All entries are to be retyped without alteration.

(Items from a data source)
Content starts

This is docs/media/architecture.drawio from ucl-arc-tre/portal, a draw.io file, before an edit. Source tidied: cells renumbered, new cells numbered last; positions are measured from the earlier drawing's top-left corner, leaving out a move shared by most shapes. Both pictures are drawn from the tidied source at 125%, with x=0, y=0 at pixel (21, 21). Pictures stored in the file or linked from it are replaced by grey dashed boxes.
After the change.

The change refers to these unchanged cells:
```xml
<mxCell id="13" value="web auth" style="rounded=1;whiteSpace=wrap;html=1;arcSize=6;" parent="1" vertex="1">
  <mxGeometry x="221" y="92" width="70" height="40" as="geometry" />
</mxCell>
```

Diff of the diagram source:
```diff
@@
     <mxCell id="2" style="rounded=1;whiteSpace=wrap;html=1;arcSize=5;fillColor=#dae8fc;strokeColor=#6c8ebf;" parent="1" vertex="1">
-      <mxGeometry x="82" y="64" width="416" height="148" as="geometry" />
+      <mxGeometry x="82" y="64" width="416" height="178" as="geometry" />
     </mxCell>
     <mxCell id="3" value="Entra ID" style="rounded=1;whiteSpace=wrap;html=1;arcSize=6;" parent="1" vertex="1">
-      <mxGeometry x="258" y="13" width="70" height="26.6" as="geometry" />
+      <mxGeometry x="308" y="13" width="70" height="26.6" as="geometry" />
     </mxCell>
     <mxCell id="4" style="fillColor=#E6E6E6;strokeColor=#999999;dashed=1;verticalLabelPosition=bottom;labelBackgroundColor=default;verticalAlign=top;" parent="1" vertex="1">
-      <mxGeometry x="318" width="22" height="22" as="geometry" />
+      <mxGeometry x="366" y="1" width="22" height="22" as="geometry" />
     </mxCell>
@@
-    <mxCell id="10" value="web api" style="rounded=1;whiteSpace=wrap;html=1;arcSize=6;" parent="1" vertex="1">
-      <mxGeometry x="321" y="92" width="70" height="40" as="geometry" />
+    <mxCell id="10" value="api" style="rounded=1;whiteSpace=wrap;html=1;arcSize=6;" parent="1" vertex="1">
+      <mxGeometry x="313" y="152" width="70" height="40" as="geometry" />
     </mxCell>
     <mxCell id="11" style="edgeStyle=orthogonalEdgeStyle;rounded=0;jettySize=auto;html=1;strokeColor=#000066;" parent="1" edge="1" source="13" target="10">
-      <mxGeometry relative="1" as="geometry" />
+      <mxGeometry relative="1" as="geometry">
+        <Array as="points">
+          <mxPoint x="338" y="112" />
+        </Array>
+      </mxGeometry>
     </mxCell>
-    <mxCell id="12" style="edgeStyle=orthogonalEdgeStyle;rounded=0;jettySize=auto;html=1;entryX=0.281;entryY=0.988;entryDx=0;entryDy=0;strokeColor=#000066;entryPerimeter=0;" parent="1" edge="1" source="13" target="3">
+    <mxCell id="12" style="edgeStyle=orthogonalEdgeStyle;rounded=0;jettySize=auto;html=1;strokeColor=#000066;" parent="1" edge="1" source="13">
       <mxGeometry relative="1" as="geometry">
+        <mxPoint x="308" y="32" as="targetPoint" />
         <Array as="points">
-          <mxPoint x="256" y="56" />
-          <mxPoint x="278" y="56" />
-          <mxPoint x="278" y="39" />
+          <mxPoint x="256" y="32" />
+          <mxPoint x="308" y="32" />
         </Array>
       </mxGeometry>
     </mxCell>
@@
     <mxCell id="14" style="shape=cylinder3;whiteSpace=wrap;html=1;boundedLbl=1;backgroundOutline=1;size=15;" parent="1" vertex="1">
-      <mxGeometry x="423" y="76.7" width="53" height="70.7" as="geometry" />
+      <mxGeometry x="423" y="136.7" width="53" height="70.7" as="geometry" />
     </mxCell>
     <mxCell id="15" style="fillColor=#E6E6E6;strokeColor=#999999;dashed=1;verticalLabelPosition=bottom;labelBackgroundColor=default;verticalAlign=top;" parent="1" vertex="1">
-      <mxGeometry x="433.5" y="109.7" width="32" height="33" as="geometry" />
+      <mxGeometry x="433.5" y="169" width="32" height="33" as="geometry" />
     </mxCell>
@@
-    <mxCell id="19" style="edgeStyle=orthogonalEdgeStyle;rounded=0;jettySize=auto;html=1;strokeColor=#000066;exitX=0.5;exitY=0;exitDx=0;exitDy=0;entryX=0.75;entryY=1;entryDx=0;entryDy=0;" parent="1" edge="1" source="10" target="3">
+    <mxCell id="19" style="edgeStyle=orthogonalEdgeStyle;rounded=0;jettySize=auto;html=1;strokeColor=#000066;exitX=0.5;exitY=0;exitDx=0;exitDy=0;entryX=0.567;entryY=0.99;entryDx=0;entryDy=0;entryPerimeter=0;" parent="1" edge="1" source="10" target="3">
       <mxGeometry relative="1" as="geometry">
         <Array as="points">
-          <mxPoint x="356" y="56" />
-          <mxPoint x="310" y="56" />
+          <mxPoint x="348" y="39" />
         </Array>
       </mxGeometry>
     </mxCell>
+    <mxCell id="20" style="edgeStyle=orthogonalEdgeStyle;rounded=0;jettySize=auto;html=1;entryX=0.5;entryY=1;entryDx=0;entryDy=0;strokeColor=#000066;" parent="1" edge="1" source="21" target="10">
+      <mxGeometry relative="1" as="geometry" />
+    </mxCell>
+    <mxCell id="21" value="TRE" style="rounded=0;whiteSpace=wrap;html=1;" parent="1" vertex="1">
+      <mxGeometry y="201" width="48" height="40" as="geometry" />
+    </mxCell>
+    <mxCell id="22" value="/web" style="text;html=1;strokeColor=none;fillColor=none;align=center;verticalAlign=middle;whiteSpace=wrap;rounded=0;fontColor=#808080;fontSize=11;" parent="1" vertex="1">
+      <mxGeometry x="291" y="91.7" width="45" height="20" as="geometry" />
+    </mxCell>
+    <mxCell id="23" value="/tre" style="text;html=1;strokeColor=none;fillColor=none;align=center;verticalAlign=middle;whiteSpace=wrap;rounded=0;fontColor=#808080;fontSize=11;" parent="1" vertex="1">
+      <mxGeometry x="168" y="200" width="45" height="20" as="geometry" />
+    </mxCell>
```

Content ends

WRITTEN SOLUTION:
This is docs/media/architecture.drawio from ucl-arc-tre/portal, a draw.io file, before an edit. Source tidied: cells renumbered, new cells numbered last; positions are measured from the earlier drawing's top-left corner, leaving out a move shared by most shapes. Both pictures are drawn from the tidied source at 125%, with x=0, y=0 at pixel (21, 21). Pictures stored in the file or linked from it are replaced by grey dashed boxes.
After the change.

The change refers to these unchanged cells:
```xml
<mxCell id="13" value="web auth" style="rounded=1;whiteSpace=wrap;html=1;arcSize=6;" parent="1" vertex="1">
  <mxGeometry x="221" y="92" width="70" height="40" as="geometry" />
</mxCell>
```

Diff of the diagram source:
```diff
@@
     <mxCell id="2" style="rounded=1;whiteSpace=wrap;html=1;arcSize=5;fillColor=#dae8fc;strokeColor=#6c8ebf;" parent="1" vertex="1">
-      <mxGeometry x="82" y="64" width="416" height="148" as="geometry" />
+      <mxGeometry x="82" y="64" width="416" height="178" as="geometry" />
     </mxCell>
     <mxCell id="3" value="Entra ID" style="rounded=1;whiteSpace=wrap;html=1;arcSize=6;" parent="1" vertex="1">
-      <mxGeometry x="258" y="13" width="70" height="26.6" as="geometry" />
+      <mxGeometry x="308" y="13" width="70" height="26.6" as="geometry" />
     </mxCell>
     <mxCell id="4" style="fillColor=#E6E6E6;strokeColor=#999999;dashed=1;verticalLabelPosition=bottom;labelBackgroundColor=default;verticalAlign=top;" parent="1" vertex="1">
-      <mxGeometry x="318" width="22" height="22" as="geometry" />
+      <mxGeometry x="366" y="1" width="22" height="22" as="geometry" />
     </mxCell>
@@
-    <mxCell id="10" value="web api" style="rounded=1;whiteSpace=wrap;html=1;arcSize=6;" parent="1" vertex="1">
-      <mxGeometry x="321" y="92" width="70" height="40" as="geometry" />
+    <mxCell id="10" value="api" style="rounded=1;whiteSpace=wrap;html=1;arcSize=6;" parent="1" vertex="1">
+      <mxGeometry x="313" y="152" width="70" height="40" as="geometry" />
     </mxCell>
     <mxCell id="11" style="edgeStyle=orthogonalEdgeStyle;rounded=0;jettySize=auto;html=1;strokeColor=#000066;" parent="1" edge="1" source="13" target="10">
-      <mxGeometry relative="1" as="geometry" />
+      <mxGeometry relative="1" as="geometry">
+        <Array as="points">
+          <mxPoint x="338" y="112" />
+        </Array>
+      </mxGeometry>
     </mxCell>
-    <mxCell id="12" style="edgeStyle=orthogonalEdgeStyle;rounded=0;jettySize=auto;html=1;entryX=0.281;entryY=0.988;entryDx=0;entryDy=0;strokeColor=#000066;entryPerimeter=0;" parent="1" edge="1" source="13" target="3">
+    <mxCell id="12" style="edgeStyle=orthogonalEdgeStyle;rounded=0;jettySize=auto;html=1;strokeColor=#000066;" parent="1" edge="1" source="13">
       <mxGeometry relative="1" as="geometry">
+        <mxPoint x="308" y="32" as="targetPoint" />
         <Array as="points">
-          <mxPoint x="256" y="56" />
-          <mxPoint x="278" y="56" />
-          <mxPoint x="278" y="39" />
+          <mxPoint x="256" y="32" />
+          <mxPoint x="308" y="32" />
         </Array>
       </mxGeometry>
     </mxCell>
@@
     <mxCell id="14" style="shape=cylinder3;whiteSpace=wrap;html=1;boundedLbl=1;backgroundOutline=1;size=15;" parent="1" vertex="1">
-      <mxGeometry x="423" y="76.7" width="53" height="70.7" as="geometry" />
+      <mxGeometry x="423" y="136.7" width="53" height="70.7" as="geometry" />
     </mxCell>
     <mxCell id="15" style="fillColor=#E6E6E6;strokeColor=#999999;dashed=1;verticalLabelPosition=bottom;labelBackgroundColor=default;verticalAlign=top;" parent="1" vertex="1">
-      <mxGeometry x="433.5" y="109.7" width="32" height="33" as="geometry" />
+      <mxGeometry x="433.5" y="169" width="32" height="33" as="geometry" />
     </mxCell>
@@
-    <mxCell id="19" style="edgeStyle=orthogonalEdgeStyle;rounded=0;jettySize=auto;html=1;strokeColor=#000066;exitX=0.5;exitY=0;exitDx=0;exitDy=0;entryX=0.75;entryY=1;entryDx=0;entryDy=0;" parent="1" edge="1" source="10" target="3">
+    <mxCell id="19" style="edgeStyle=orthogonalEdgeStyle;rounded=0;jettySize=auto;html=1;strokeColor=#000066;exitX=0.5;exitY=0;exitDx=0;exitDy=0;entryX=0.567;entryY=0.99;entryDx=0;entryDy=0;entryPerimeter=0;" parent="1" edge="1" source="10" target="3">
       <mxGeometry relative="1" as="geometry">
         <Array as="points">
-          <mxPoint x="356" y="56" />
-          <mxPoint x="310" y="56" />
+          <mxPoint x="348" y="39" />
         </Array>
       </mxGeometry>
     </mxCell>
+    <mxCell id="20" style="edgeStyle=orthogonalEdgeStyle;rounded=0;jettySize=auto;html=1;entryX=0.5;entryY=1;entryDx=0;entryDy=0;strokeColor=#000066;" parent="1" edge="1" source="21" target="10">
+      <mxGeometry relative="1" as="geometry" />
+    </mxCell>
+    <mxCell id="21" value="TRE" style="rounded=0;whiteSpace=wrap;html=1;" parent="1" vertex="1">
+      <mxGeometry y="201" width="48" height="40" as="geometry" />
+    </mxCell>
+    <mxCell id="22" value="/web" style="text;html=1;strokeColor=none;fillColor=none;align=center;verticalAlign=middle;whiteSpace=wrap;rounded=0;fontColor=#808080;fontSize=11;" parent="1" vertex="1">
+      <mxGeometry x="291" y="91.7" width="45" height="20" as="geometry" />
+    </mxCell>
+    <mxCell id="23" value="/tre" style="text;html=1;strokeColor=none;fillColor=none;align=center;verticalAlign=middle;whiteSpace=wrap;rounded=0;fontColor=#808080;fontSize=11;" parent="1" vertex="1">
+      <mxGeometry x="168" y="200" width="45" height="20" as="geometry" />
+    </mxCell>
```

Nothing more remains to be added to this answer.